How do you make decisions in your business? If you are basing decision making on beliefs founded on limited personal experience, limited group experience or third hand experiences you are missing the real opportunity to learn from the people who have the answers, your customers.
Harry Gordon Selfridge, the founder of Selfridge’s department store in London is reported as having coined the phrase, ‘The customer is always right’ in 1909. It is often wheeled out when trying to convince hard done by employees of one thing or another. It is often misunderstood and misused however, which causes all sorts of problems. My suspicion is that Harry simplified to aid wider understanding.

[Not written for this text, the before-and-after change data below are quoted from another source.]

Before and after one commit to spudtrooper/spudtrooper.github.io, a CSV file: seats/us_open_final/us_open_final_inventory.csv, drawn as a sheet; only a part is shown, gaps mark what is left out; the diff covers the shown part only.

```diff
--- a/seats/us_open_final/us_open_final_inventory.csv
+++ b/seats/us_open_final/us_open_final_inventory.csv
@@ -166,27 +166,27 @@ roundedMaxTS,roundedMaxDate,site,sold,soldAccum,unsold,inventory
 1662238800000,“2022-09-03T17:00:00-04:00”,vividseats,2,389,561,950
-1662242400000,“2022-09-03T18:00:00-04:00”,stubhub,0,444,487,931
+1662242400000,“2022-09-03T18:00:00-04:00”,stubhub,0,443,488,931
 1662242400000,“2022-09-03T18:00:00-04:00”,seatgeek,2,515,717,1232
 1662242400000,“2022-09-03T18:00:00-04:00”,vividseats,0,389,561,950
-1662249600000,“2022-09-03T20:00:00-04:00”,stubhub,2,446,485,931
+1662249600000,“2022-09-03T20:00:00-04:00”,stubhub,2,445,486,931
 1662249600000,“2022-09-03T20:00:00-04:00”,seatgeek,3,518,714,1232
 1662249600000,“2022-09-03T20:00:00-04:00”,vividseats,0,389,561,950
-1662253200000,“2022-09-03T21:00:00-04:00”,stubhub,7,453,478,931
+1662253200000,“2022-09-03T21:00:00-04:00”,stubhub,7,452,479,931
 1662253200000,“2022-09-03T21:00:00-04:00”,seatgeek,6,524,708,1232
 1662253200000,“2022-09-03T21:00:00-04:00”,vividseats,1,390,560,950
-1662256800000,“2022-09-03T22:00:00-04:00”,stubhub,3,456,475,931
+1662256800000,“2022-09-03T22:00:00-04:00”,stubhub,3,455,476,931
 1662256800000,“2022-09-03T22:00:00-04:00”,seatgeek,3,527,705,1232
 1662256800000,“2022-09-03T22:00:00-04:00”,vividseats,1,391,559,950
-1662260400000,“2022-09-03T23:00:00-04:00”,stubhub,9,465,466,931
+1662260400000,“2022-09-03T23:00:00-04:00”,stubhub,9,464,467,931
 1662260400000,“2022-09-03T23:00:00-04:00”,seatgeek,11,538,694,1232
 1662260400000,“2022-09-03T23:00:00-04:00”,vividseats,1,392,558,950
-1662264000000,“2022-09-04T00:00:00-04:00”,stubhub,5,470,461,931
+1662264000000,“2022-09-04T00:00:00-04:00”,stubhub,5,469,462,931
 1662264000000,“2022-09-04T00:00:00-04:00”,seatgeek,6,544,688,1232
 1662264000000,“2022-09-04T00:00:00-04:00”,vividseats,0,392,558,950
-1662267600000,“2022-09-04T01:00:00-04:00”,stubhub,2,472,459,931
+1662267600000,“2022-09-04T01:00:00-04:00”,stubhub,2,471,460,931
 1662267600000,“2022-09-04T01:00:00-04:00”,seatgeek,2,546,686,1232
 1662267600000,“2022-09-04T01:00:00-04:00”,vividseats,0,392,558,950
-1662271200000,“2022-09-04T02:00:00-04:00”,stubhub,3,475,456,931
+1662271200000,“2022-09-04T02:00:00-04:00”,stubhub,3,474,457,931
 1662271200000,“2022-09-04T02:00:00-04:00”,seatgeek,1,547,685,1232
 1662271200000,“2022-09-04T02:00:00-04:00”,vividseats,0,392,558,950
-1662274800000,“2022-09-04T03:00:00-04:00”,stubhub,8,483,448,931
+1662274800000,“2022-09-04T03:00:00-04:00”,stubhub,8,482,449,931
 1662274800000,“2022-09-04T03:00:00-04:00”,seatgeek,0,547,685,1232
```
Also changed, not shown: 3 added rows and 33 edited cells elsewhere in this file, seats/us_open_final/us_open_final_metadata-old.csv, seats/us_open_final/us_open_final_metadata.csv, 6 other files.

If you use the phrase to refer to customers in the plural rather than the individual it makes sense. In fact it is as important and useful as it is famous and lasting. It succinctly captures the idea of market orientation.

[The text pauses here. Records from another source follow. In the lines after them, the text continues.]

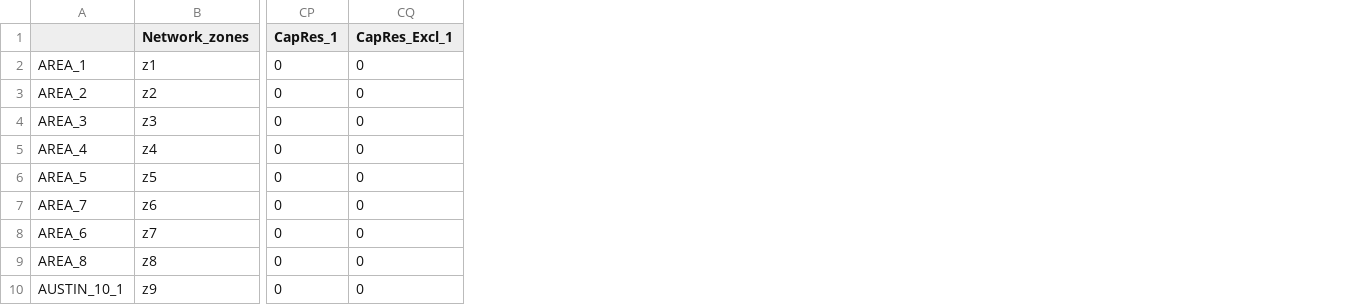
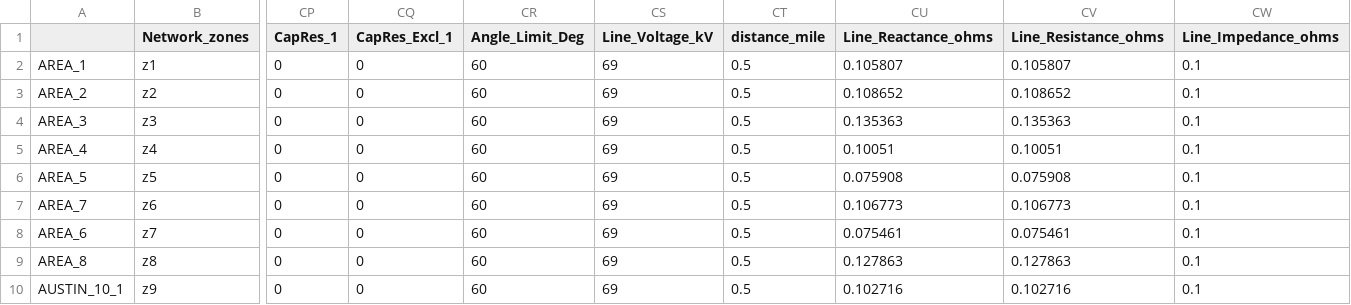
Before and after one commit to abdelrahman-ayad/GenX, a CSV file: Example_Systems/ERCOT_demo_24h/Network.csv, drawn as a sheet; only a part is shown, gaps mark what is left out; the diff names each change by its address in the sheet, - before the commit and + after, or states it on an @@ line.

```diff
--- a/Example_Systems/ERCOT_demo_24h/Network.csv
+++ b/Example_Systems/ERCOT_demo_24h/Network.csv
+column CR (Angle_Limit_Deg), rows 2-10: all 60
+column CS (Line_Voltage_kV), rows 2-10: all 69
+column CT (distance_mile), rows 2-10: all 0.5
+column CU (Line_Reactance_ohms), rows 2-10: 0.105807 | 0.108652 | 0.135363 | 0.10051 | 0.075908 | 0.106773 | 0.075461 | 0.127863 | 0.102716
+column CV (Line_Resistance_ohms), rows 2-10: 0.105807 | 0.108652 | 0.135363 | 0.10051 | 0.075908 | 0.106773 | 0.075461 | 0.127863 | 0.102716
+column CW (Line_Impedance_ohms), rows 2-10: all 0.1
```
Also changed, not shown: Example_Systems/ERCOT_demo_24h/Load_data.csv.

Accidents happen and we can’t do anything to stop them. We live in a chaotic world. The best we can do is aim to limit their occurrence and severity. Where running a business is concerned this becomes an even more pressing concern as we try to remain profitable over the long term. If we can manage the risk of an accident in any part of our business then we generally do. We wouldn’t accidentally manage our financial accounts, or accidentally complete our CD register. We wouldn’t leave it to chance.

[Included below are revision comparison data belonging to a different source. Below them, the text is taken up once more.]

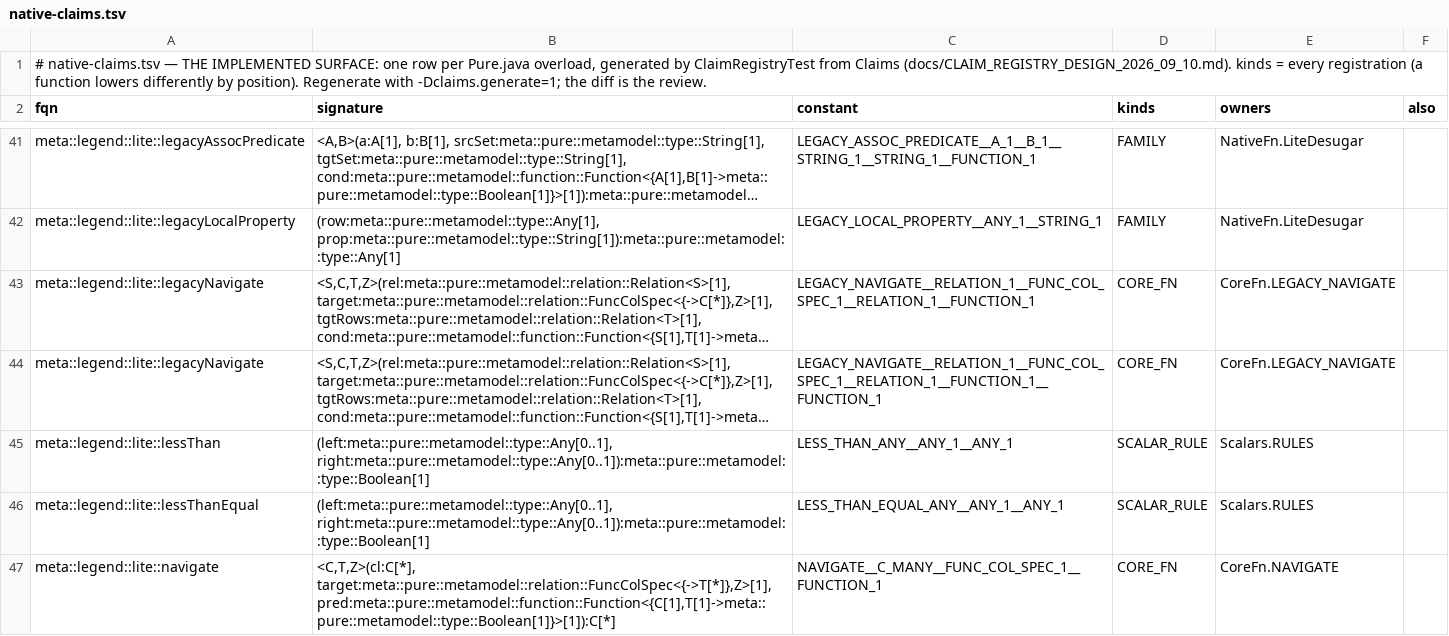
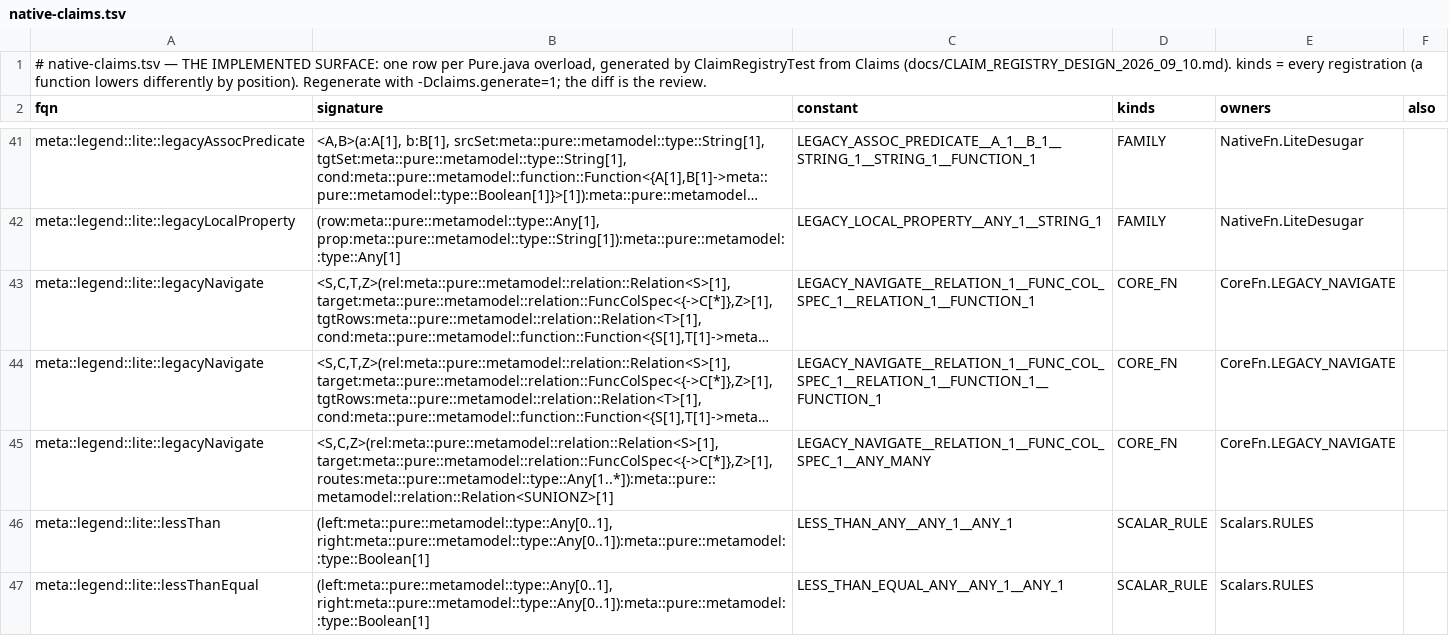
Before and after one commit to kevin-m-knight-gs/legend-lite, a TSV file: core/src/main/resources/com/legend/builtin/native-claims.tsv, drawn as a sheet; only a part is shown, gaps mark what is left out; the shorter side is filled out with more unchanged rows; long unchanged cells end in …; the diff covers the shown part only; the diff names each change by its address in the sheet, - before the commit and + after, or states it on an @@ line.

```diff
--- a/core/src/main/resources/com/legend/builtin/native-claims.tsv
+++ b/core/src/main/resources/com/legend/builtin/native-claims.tsv
+row 45: meta::legend::lite::legacyNavigate | <S,C,Z>(rel:meta::pure::metamodel::relation::Relation<S>[1], target:meta::pure::metamodel::relation::FuncColSpec<{->C[*]},Z>[1], routes:meta::pure::metamodel::type::Any[1..*]):meta::pure::metamodel::relation::Relation<SUNIONZ>[1] | LEGACY_NAVIGATE__RELATION_1__FUNC_COL_SPEC_1__ANY_MANY | CORE_FN | CoreFn.LEGACY_NAVIGATE
```
Also changed, not shown: 1 added row and 1 edited cell elsewhere in this file, 17 other files.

When you have experienced the joy that developing a robust, evidence based marketing strategy bring and you are clear on why, what and who, it is time to work on the when and where and how. Marketing planning is an important step towards implementing your marketing strategy, bringing it to life and reaping the benefits. Many of the tough decisions will have been made when developing your strategy but there are still some important ones to make when planning.
In 2009, most of the 945 state-owned pharmacies in Sweden were sold to private owners who quickly rebranded their estates in order to find a way to attract customers. Their services were all identical so branding was the only meaningful way for them to carve out a share of the market. Pharmacy branding builds value and resilience which in the light of another larger than expected hit to UK pharmacy remuneration makes it one of the best ways to respond. While there are numerous options for pharmacy contractors who are thinking about ways to survive and thrive, investing in your brand has some important advantages.